The water scarecrows appear to be succeeding in their mission assignment, to keep the deer away from the tomato plants they did not destroy earlier, so they have a chance to recover and produce some tomatoes.
A variety of tomatoes, including a dark purple heirloom grape and a large Amish Paste Roma variety. Although we appear to be keeping the deer at bay for the moment, the birds apparently have discovered they can light on a tomato as it is ripening, and peck the heck out of the top and upper side, thus ruining it for us. I toss them on the ground for the turtle, and try not to begrudge the birds their discovery.

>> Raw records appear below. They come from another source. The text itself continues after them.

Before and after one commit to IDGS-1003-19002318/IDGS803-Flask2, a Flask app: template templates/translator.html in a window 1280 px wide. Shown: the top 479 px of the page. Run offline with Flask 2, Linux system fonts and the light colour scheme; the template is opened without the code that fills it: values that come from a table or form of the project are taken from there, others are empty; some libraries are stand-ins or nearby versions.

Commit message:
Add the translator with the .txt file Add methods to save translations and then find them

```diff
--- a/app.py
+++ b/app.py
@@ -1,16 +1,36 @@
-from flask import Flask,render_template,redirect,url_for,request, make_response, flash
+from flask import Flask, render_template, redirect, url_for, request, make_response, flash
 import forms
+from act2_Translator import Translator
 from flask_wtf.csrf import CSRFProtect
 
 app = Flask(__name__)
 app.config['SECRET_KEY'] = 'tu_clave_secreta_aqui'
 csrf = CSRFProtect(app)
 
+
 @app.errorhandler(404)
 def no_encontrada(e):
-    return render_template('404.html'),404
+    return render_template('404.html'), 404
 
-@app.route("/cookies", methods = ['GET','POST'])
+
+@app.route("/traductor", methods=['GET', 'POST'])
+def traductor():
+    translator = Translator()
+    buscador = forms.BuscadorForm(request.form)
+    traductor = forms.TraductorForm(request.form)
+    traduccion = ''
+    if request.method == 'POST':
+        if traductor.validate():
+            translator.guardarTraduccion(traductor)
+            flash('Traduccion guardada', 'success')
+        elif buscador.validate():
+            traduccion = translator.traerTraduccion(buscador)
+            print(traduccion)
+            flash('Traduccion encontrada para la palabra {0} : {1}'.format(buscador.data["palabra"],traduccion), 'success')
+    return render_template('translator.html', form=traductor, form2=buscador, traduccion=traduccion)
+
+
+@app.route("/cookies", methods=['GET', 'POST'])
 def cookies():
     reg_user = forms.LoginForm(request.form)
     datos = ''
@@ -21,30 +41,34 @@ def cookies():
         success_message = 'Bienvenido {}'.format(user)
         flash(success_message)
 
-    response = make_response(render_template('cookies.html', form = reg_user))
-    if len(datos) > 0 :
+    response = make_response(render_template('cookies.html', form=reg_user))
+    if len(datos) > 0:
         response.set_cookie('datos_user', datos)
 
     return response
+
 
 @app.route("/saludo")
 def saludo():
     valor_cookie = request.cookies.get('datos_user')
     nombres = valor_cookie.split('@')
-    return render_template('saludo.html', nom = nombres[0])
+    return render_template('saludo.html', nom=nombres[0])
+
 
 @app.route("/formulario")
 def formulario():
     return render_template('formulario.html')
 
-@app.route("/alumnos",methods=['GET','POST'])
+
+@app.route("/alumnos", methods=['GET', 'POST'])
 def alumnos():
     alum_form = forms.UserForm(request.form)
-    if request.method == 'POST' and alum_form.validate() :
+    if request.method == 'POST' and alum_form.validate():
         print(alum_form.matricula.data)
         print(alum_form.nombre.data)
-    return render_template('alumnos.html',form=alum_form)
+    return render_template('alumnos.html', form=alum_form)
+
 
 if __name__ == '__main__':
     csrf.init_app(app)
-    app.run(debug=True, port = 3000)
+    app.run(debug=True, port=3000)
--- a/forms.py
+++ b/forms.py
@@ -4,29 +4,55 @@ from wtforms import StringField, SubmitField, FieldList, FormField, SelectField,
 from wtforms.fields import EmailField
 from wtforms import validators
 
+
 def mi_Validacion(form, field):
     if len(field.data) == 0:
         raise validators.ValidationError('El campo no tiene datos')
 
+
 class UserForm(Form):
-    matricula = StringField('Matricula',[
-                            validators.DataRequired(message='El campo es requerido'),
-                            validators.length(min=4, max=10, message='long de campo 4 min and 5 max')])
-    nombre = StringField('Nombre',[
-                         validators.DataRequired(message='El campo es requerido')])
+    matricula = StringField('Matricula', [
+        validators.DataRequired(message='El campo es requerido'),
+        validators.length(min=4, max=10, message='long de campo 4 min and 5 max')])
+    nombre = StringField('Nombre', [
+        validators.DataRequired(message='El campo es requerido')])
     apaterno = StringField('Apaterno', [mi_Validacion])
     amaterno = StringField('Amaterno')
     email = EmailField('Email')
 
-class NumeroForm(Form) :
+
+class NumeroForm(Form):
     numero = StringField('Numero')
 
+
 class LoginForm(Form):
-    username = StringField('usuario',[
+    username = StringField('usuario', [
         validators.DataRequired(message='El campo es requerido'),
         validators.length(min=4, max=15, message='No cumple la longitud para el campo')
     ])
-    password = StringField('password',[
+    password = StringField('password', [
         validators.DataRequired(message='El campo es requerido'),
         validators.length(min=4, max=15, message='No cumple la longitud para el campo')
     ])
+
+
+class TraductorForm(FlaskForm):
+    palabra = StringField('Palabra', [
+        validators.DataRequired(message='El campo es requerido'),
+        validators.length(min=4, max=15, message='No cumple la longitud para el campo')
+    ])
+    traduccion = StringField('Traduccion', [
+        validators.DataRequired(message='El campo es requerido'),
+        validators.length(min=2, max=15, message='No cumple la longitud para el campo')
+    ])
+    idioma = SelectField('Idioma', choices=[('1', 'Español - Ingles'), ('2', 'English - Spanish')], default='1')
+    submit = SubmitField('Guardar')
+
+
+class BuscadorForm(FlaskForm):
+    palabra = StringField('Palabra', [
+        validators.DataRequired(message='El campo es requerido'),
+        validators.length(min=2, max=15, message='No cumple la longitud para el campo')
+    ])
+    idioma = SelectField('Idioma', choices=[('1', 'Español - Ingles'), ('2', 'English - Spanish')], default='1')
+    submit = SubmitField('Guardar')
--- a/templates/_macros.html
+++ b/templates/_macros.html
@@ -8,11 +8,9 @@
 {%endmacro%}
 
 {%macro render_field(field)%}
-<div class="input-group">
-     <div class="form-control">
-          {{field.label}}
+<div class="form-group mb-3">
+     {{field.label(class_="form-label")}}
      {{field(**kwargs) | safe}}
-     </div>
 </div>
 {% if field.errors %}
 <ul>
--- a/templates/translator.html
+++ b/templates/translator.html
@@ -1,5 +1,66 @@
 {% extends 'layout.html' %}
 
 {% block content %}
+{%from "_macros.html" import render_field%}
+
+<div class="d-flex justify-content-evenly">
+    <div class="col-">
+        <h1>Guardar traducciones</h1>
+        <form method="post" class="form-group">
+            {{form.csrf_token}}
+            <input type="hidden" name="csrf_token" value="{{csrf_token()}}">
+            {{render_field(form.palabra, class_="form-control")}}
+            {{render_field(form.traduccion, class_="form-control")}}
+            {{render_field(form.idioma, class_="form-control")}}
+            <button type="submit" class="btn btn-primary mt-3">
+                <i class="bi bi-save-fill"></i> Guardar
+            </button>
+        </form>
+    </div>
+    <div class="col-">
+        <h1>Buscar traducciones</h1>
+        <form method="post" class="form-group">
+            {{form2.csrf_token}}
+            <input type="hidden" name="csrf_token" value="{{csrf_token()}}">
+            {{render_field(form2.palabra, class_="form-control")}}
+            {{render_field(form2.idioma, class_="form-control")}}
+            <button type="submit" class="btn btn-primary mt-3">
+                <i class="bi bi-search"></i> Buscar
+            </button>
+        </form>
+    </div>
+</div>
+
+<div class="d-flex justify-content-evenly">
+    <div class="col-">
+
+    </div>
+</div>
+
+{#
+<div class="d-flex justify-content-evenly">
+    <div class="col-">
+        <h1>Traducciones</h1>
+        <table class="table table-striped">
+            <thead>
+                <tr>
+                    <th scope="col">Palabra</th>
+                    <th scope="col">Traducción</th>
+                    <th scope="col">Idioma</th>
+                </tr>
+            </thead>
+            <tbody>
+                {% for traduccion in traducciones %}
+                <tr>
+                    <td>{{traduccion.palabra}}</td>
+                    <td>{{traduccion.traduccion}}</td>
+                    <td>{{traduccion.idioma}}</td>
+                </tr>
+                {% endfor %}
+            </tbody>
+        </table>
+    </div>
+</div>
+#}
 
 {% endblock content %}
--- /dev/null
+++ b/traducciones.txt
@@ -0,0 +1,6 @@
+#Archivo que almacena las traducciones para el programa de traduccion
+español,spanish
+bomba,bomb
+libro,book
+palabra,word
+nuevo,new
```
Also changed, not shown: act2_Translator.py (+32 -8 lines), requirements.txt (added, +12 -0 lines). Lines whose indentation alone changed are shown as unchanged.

We managed to keep the squash borers at bay a little longer than last year, and actually got a small crop of viable sugar pumpkins. As many had to be thrown away because the insects and various blister beetles that love to live on the moist underside of the pumpkin where it lies on the ground, or around the top stem area, had managed to bore into the skin so badly the pumpkins were ruined and could not be used or kept. We got a handful of nice butternut squash, too, including one huge one seen in the photo.
The volunteer sunflowers that popped up in four different spots were a constant source of beauty and photo opportunities for weeks as they matured and blossomed. They are fading now, their huge heads dropping, while the goldfinches come back again and again to rip the mature seeds out of the heads.
Aside from the stunning color images, it was interesting to play around with Photoshop and come up with some really nice black and white images, like this one.